The crafty Cuban hasn’t had a notable fight since he dominated Nonito Donaire in 2013 for his coming-out party. Rigondeaux displayed elite skills with a slow defensive-minded approach — the opposite of what boxing fans want to see.
Rigondeaux, who goes by “El Chacal” (jackal in English), has pushed for big bouts against Vasyl Lomachenko and Carl Frampton in the past two years, but negotiations never went far. Lomachenko and Frampton have since moved up in weight.
Rigondeaux’s possible opponents have said there’s no point in fighting a boxer who doesn’t please the fans.

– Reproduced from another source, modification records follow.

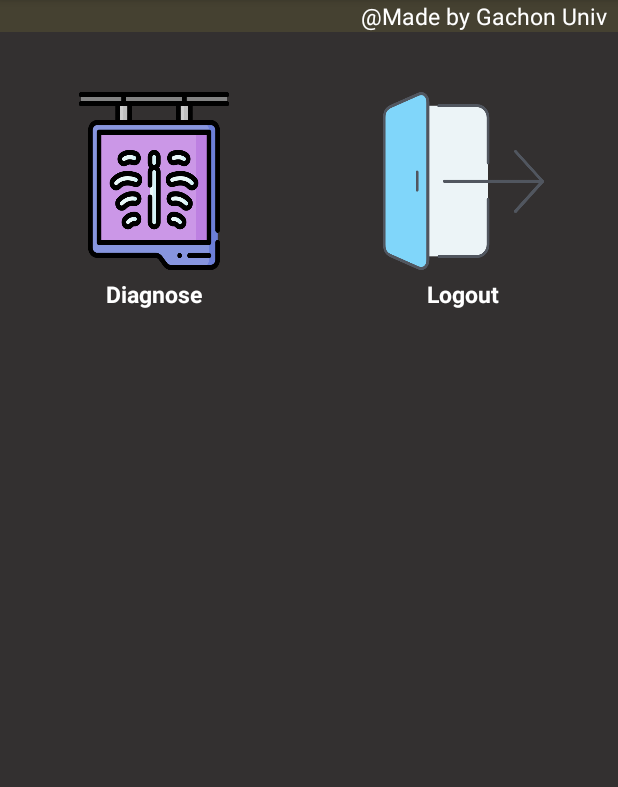
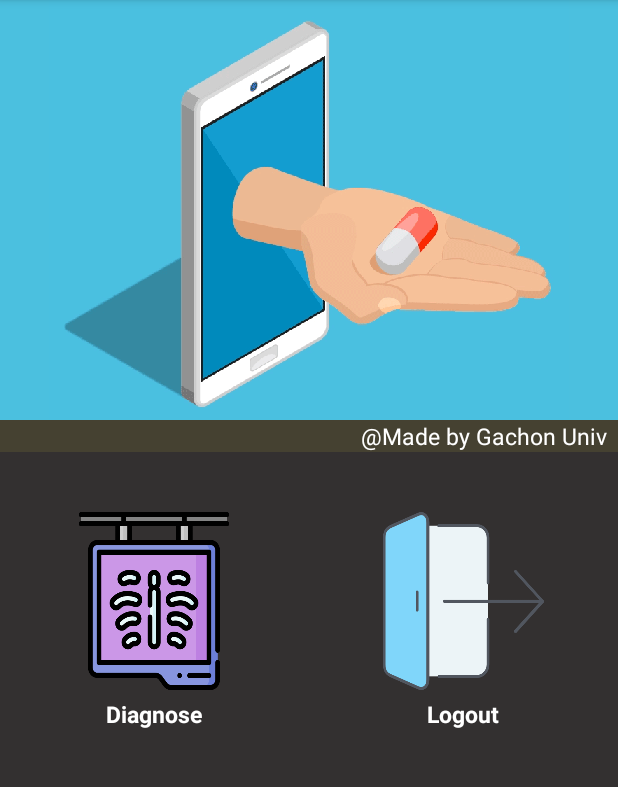
Before and after one commit to awholeneworld/MobileDicomViewer, an Android app: the HomeActivity screen opened directly, with no data from a screen before it, on a phone screen of 412 x 824 dp, the part 84-871 px from its top. Run offline under Robolectric (Android 15) with nearby library versions, the phone set to English and light mode, and no system bars.

Commit message:
Error resolved
error resolved + gif

```diff
--- a/app/build.gradle
+++ b/app/build.gradle
@@ -66,6 +66,7 @@ android {
 dependencies {
     implementation files('libs/imebra5.3_android.jar')
     implementation 'junit:junit:4.13.2'
+    implementation 'pl.droidsonroids.gif:android-gif-drawable:1.2.19'
     implementation 'commons-io:commons-io:20030203.000550'
     implementation 'androidx.appcompat:appcompat:1.3.1'
     implementation 'androidx.legacy:legacy-support-v13:1.0.0'
--- a/app/src/main/res/layout/home_main.xml
+++ b/app/src/main/res/layout/home_main.xml
@@ -6,6 +6,15 @@
     android:layout_height="match_parent"
     android:background="#4AC0F4"
     android:orientation="vertical">
+
+
+    <pl.droidsonroids.gif.GifImageView
+        android:layout_width="match_parent"
+        android:layout_height="280dp"
+        android:background="#4BC0DF"
+        android:src="@drawable/doctor2"></pl.droidsonroids.gif.GifImageView>
+
+
 
     <TextView
         android:id="@+id/after"
--- a/app/src/main/res/layout/initial_main.xml
+++ b/app/src/main/res/layout/initial_main.xml
@@ -1,6 +1,5 @@
 <?xml version="1.0" encoding="utf-8"?>
-<androidx.constraintlayout.widget.ConstraintLayout
-    xmlns:android="http://schemas.android.com/apk/res/android"
+<LinearLayout xmlns:android="http://schemas.android.com/apk/res/android"
     xmlns:app="http://schemas.android.com/apk/res-auto"
     xmlns:tools="http://schemas.android.com/tools"
     android:layout_width="match_parent"
@@ -45,4 +44,4 @@
         />
 
 
-</androidx.constraintlayout.widget.ConstraintLayout>
+</LinearLayout>
```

“I don’t understand this myth of me not having knockouts,” Rigondeaux said. “That myth was invented by some child who’s afraid to fight me and doesn’t want to put on the gloves. Most of my fights end in knockouts.”
If he wins Saturday, Rigondeaux is eyeing a unification fight with Las Vegas native Jessie Magdaleno, who has the 122-pound WBO belt. Magdaleno is signed to Rigondeaux’s former promoter, Top Rank.

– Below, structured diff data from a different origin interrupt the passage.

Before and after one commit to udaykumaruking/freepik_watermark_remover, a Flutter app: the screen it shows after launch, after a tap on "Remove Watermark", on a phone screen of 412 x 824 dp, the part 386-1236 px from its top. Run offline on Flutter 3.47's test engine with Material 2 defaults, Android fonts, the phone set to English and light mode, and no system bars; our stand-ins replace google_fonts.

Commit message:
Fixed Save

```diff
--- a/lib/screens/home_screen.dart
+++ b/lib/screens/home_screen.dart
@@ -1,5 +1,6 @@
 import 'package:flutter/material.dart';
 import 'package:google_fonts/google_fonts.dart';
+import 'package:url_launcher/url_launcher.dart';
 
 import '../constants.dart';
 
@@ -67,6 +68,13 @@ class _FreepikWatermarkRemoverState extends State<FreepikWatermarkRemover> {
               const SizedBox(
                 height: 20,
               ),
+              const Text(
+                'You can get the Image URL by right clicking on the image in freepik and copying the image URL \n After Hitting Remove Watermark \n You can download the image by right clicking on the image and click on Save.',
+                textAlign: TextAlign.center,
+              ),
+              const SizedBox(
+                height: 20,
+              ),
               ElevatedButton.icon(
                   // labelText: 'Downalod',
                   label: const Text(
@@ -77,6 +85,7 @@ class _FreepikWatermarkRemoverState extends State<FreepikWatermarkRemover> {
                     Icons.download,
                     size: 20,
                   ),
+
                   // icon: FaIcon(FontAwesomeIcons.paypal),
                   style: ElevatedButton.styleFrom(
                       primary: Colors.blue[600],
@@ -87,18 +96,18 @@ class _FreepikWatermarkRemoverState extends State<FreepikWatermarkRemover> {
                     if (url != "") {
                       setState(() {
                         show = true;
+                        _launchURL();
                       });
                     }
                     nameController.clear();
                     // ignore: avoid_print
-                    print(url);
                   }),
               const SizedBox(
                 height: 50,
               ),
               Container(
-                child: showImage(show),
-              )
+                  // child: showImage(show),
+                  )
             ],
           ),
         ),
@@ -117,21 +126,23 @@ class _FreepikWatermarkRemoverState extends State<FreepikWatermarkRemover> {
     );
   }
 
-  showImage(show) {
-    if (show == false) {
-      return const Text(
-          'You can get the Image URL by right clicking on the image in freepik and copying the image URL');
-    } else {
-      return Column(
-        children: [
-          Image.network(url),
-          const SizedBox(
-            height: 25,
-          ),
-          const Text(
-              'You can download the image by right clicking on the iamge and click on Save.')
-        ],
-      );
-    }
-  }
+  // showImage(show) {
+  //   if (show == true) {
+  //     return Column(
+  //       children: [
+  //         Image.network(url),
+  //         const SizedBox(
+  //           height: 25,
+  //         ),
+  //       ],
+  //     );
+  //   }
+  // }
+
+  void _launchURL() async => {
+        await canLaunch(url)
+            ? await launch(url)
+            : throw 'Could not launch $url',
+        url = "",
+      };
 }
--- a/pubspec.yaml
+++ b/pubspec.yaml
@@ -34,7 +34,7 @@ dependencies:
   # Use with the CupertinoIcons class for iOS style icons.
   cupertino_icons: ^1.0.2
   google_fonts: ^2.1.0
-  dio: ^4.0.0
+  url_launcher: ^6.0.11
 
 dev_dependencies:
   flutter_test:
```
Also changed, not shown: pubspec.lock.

“Tell (Top Rank promoter) Bob Arum that’s the fight we want,’’ said Alex Bornote, Rigondeaux’s manager. “It hurts the sport when fighters don’t fight the best. We know Magdaleno will be a good challenge, but he needs to step up.”
At age 36, Rigondeaux doesn’t have time on his side to cement himself as one of the best pound-for-pound fighters.
Many boxing fans haven’t given the Cuban a fair chance, but at least he has another fellow gold medalist supporting him.
Ward, who won his gold medal in 2004, showered Rigondeaux with praise during his final news conference Thursday.
“That guy is the master in the ring,” Ward said. “I watch him to take notes.”
Stealing the spotlight
Ward said he wasn’t bothered about Floyd Mayweather Jr. and Conor McGregor announcing their megabout the week of his HBO pay-per-view rematch with Kovalev.
“I might be in the minority, but I think it’s a good thing,” he said. “The timing, we’re in the middle of a fight week, it is what it is. I think the people that were going to buy our fight are still going to buy our fight, and the people are still going to come out.”
Ward, a casual MMA fan, said he’s intrigued about the cross-sport fight.
“The buildup is going to be insane, and I’m a combat fight fan,” Ward said. “I’m going to watch it.”
Contact Gilbert Manzano at firstname.lastname@example.org. Follow @gmanzano24 on Twitter.
The Rigo file
Record: 17-0, 11 KOs
Nicknames: “El Chacal,” “Rigo”
Title: WBA junior featherweight
Notable win: Nonito Donaire
Upcoming fight: Saturday vs. Moises Flores
Olympic achievement: Bantamweight gold medalist in 2000 and 2004